Detective Brenner then answered, "Probably to distribute drugs."
Not too long ago, we dealt with an issue similar to the one presented here. In State v. Miraballes, 392 N.J. Super. 342, 359 (App. Div. 2007), we observed that the prosecutor's hypothetical "constituted a summation of the State's entire case and then elicited an [expert] opinion that the '61-year-old Cuban woman' was responsible for the cemetery thefts that constituted the bulk of the charges [against the defendant]." We stated that the hypothetical "basically called on the expert to opine on the credibility of the State's case," and that the "thinly-veiled reference to [defendant as] the '61-year-old Cuban woman' did nothing to dispel any error because it was clear beyond doubt who that person was." Ibid. As such, we concluded that the hypothetical asked for an opinion on the defendant's guilt and that the question and answer were erroneously admitted. Ibid. Combined with a separate hypothetical, in which the prosecutor inserted the defendant's actual name, this error contributed heavily to our reversal and decision that the expert opinions in response to the prosecutor's hypotheticals had the capacity to affect the jury's verdict and were, therefore, not harmless. Id. at 361.
Here, Detective Powell provided undisputed testimony that defendant was the only target of the drug investigation. We emphasize that during Powell's testimony the term "target" was used to describe defendant because, subsequently, during Detective Brenner's testimony, the prosecutor used the same term repeatedly. The "target" in the prosecutor's hypothetical was undoubtedly a "thinly-veiled reference" to defendant. Miraballes, supra, 392 N.J. Super. at 359. As such, Detective Brenner's testimony that the "target" was "[p]robably . . . distribut[ing] drugs" amounted to an impermissible opinion that defendant was guilty of the crime charged. See Odom, supra, 116 N.J. at 77. Just as a prosecutor cannot use a criminal defendant's actual name in a hypothetical, id. at 82, a prosecutor likewise cannot use a term that clearly references the defendant, such as the use of "61-year-old Cuban woman" to indicate the defendant in Miraballes. Here, but for the prosecutor earlier identifying defendant as the only target of the search warrant, the hypothetical would not have been objectionable. We conclude, therefore, that the judge mistakenly exercised her discretion allowing such opinion testimony.
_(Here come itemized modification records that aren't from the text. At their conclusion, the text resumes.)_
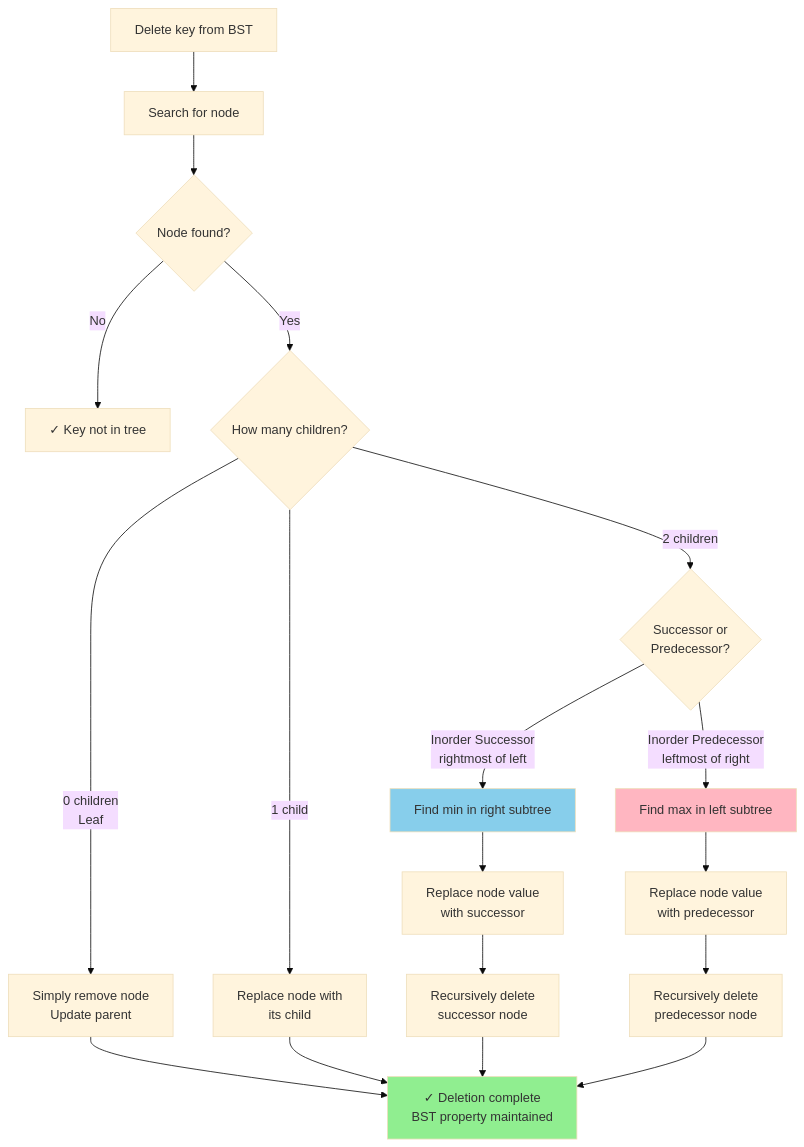
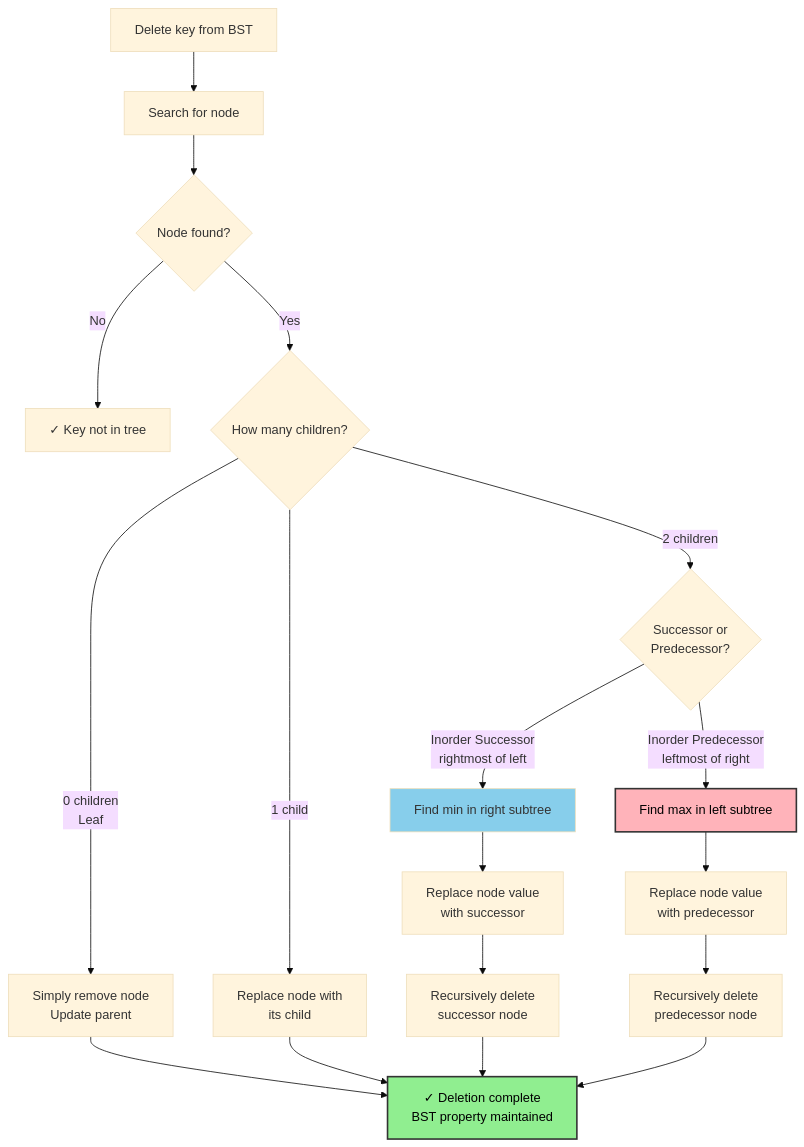
One commit to souradeepta/interviewprep changed the second of 3 diagrams in docs/advanced/bst.md. Above: the diagram before and after it, drawn with Mermaid (base theme). The commit also changed other lines of this file and 31 other files, not shown here.

Commit message:
updated graphs

````diff
--- a/docs/advanced/bst.md
+++ b/docs/advanced/bst.md
@@ -42,28 +42,28 @@
 ```mermaid
 graph TD
     A["Delete key from BST"] --> B["Search for node"]
     B --> C{"Node found?"}
     C -->|No| D["✓ Key not in tree"]
     C -->|Yes| E{"How many children?"}
     
     E -->|0 children<br/>Leaf| F["Simply remove node<br/>Update parent"]
     E -->|1 child| G["Replace node with<br/>its child"]
     E -->|2 children| H{"Successor or<br/>Predecessor?"}
     
     H -->|Inorder Successor<br/>rightmost of left| I["Find min in right subtree"]
     H -->|Inorder Predecessor<br/>leftmost of right| J["Find max in left subtree"]
     
     I --> K["Replace node value<br/>with successor"]
     J --> L["Replace node value<br/>with predecessor"]
     K --> M["Recursively delete<br/>successor node"]
     L --> N["Recursively delete<br/>predecessor node"]
     
     F --> O["✓ Deletion complete<br/>BST property maintained"]
     G --> O
     M --> O
     N --> O
     
-    style O fill:#90EE90
+    style O fill:#90ee90,color:#000,stroke:#333,stroke-width:2px
     style I fill:#87CEEB
-    style J fill:#FFB6C1
+    style J fill:#ffb3ba,color:#000,stroke:#333,stroke-width:2px
 ```
````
Because of the prejudice to defendant as a result of the prosecutor's flawed hypothetical, we reverse and remand this case for a new trial before an impartial jury on all issues, including defendant's conviction for fourth-degree unlawful possession of hollow-nose bullets.*fn2
Reversed and remanded for a new trial.